As much as we should condemn the terrorism of ideologically extremist groups and individuals, it is also important to recognise the role of Western governments in exacting death and destruction on innocent civilians in countries of the Middle East and North Africa. This in turn has the unintended consequence of fuelling the terrorism of extremist groups.

US congressman Ted Lieu wrote to the former US secretary of state John Kerry under the Obama administration, warning him that the US could be charged with war crimes by aiding the Saudi-led bombing campaign in Yemen. The congressmen had claimed that there were 70 documented incidents targeting civilians, including women and children.

One of the ways the US assists the bombing campaign is through in-air refuelling of planes. In addition, many of the remnants of bombs that civilians find on the ground in Yemen are marked “made in the US”.

The perception of many Yemenis is that the US (in addition to the Gulf States) is the leading cause of their country’s destruction - a country that is at the bottom of the UN’s Human Development Index.

The Libyans have much the same to say: The US is the leading cause of their country’s destruction.

Prior to the US-led coalition’s bombardment of Libya in 2011, the country had led Africa on the UN’s Human Development Index, but following the bombing campaign much of its essential infrastructure lay in ruins.

Today the government cannot claim it controls the whole country. For many on the ground in these countries, the war on terror has morphed into terrorism, which is implemented through jets and missiles.

A vast swathe of territory from North Africa through to Yemen, and into Afghanistan and Pakistan is embroiled in conflict. Ask the Somalis, the Syrians, the Iraqis and the Afghans who they blame for this endless conflict, and many will say the West, or the US specifically. Others will say al-Shabaab, the regime of Bashar al-Assad, Islamic State or the Taliban. But wherever the truth lies, the involvement of the West in the continual bombardment of these countries has at times begun to look like the wilful killing of civilians, the definition of which is terrorism.

Ironically, the country touted in the western media as the greatest threat to the West is Iran, but the last time Iran invaded another nation was in 1793.

By way of comparison, since 1776, the US has engaged in more than 53 military invasions and expeditions. The director of the US National Security Agency under president Ronald Reagan, General Williamson, had said: “By any measure the US has long used terrorism.”

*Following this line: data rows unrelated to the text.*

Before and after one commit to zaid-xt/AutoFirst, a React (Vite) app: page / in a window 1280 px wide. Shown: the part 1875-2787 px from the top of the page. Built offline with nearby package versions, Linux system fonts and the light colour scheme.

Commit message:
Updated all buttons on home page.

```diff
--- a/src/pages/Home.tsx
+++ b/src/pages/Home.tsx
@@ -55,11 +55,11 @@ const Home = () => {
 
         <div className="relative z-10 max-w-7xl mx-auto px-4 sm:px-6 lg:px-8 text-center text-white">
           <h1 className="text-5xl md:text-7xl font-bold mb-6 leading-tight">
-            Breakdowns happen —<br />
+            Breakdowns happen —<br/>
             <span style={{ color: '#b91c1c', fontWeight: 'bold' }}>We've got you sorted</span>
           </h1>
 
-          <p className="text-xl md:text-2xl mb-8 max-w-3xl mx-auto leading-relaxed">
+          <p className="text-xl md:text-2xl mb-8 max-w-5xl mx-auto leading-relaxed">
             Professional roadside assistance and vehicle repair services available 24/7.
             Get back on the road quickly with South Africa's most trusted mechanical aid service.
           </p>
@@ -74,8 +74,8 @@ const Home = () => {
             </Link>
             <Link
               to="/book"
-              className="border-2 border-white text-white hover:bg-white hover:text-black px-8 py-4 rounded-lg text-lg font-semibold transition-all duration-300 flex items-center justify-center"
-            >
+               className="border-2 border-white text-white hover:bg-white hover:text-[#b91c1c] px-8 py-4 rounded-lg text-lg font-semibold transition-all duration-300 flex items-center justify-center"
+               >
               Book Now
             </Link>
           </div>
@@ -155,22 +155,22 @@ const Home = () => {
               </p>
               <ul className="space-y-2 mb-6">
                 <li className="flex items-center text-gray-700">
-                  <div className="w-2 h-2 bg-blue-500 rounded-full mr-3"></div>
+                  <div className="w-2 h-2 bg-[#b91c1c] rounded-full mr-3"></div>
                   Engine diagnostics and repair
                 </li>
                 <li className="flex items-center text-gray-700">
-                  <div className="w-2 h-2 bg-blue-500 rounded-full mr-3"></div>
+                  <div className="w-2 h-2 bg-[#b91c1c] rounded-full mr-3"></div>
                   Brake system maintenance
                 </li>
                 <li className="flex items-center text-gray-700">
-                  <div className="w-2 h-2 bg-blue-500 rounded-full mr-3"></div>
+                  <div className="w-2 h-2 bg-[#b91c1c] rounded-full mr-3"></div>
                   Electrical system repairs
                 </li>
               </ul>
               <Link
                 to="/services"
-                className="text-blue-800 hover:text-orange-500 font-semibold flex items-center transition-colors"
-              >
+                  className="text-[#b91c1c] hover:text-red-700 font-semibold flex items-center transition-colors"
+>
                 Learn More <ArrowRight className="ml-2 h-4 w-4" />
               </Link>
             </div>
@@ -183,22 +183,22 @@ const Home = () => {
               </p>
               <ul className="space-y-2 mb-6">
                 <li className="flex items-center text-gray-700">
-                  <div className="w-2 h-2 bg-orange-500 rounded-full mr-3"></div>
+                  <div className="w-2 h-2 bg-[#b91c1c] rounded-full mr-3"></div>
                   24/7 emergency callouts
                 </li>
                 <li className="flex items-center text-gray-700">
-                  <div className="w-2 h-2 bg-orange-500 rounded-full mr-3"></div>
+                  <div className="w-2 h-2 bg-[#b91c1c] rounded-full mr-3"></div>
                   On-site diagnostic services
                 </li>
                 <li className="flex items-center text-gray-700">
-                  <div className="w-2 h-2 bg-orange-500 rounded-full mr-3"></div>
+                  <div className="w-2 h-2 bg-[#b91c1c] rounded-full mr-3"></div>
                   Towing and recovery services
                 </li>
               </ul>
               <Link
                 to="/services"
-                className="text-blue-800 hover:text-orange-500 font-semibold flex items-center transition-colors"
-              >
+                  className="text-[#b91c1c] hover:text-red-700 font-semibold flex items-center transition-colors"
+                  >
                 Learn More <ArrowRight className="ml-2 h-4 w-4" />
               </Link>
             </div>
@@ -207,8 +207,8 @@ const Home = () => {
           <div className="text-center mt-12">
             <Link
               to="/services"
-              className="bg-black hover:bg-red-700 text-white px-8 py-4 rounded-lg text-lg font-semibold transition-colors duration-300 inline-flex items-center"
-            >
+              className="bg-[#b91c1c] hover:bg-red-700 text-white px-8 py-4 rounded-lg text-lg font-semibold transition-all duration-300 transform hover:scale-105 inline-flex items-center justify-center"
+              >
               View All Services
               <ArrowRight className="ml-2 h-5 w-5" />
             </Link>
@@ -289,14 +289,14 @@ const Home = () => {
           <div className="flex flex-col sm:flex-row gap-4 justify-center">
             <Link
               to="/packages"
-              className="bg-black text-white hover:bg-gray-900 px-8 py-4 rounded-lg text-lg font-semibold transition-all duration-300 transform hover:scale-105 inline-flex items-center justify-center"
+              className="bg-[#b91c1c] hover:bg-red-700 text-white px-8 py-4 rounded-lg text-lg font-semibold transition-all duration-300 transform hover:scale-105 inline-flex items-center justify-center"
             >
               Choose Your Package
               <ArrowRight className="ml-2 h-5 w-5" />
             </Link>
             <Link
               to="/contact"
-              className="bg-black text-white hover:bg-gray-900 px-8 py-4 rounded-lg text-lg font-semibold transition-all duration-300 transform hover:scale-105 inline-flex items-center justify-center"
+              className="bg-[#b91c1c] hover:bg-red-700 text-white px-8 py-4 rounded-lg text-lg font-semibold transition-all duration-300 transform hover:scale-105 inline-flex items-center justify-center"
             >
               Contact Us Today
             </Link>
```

From 1978 to 1979 the US senate had tried to pass a law against international terrorism, but in every version lawyers said the US would be in violation of that law.

It is no secret that the CIA groomed Osama bin Laden and funded his organisation during the 1980s. Former British foreign secretary Robin Cook told the British House of Commons that al-Qaeda was unquestionably a product of Western intelligence agencies.

Al-Qaeda is an abbreviation of “the database” in Arabic.

The name refers to the early computer database of thousands of Islamist extremists trained by the CIA and funded by the Saudis to defeat the Russians in Afghanistan.

The West may purport to be fighting Islamic State, but it has also used the group as a tool of US foreign policy. Islamic State has conveniently attacked the enemies of the US in the Middle East. It has worked to undermine the regime of Syrian President Bashar al-Assad - long considered by the US as part of the Axis of Evil.

Islamic State has served as a pretext for US military intervention abroad, and it has manufactured a domestic threat to justify the expansion of invasive domestic surveillance on US citizens. Seven consecutive US presidents have told Americans they are at war with terrorists. Trillions of dollars have been spent on this war, thousands of US troops killed and thousands wounded.

Perhaps more significantly, the death toll in Iraq, Afghanistan and the Middle East of the West’s “war on terror” has been estimated at well over 4million.

One cannot point to any kind of stability, good governance or prosperity in the countries attacked by the US in the Middle East and North Africa. The outcome has been more chaos. This suggests that violence begets violence and ultimately becomes one of the root causes of terrorism.

The words of author John Wright seem more relevant now than ever. He wrote: “The idea one can set fire to countries in the Middle East, collapse their societies and traumatise entire populations, sowing carnage on a biblical scale, and not expect any reaction in the form of blowback is utterly insane.”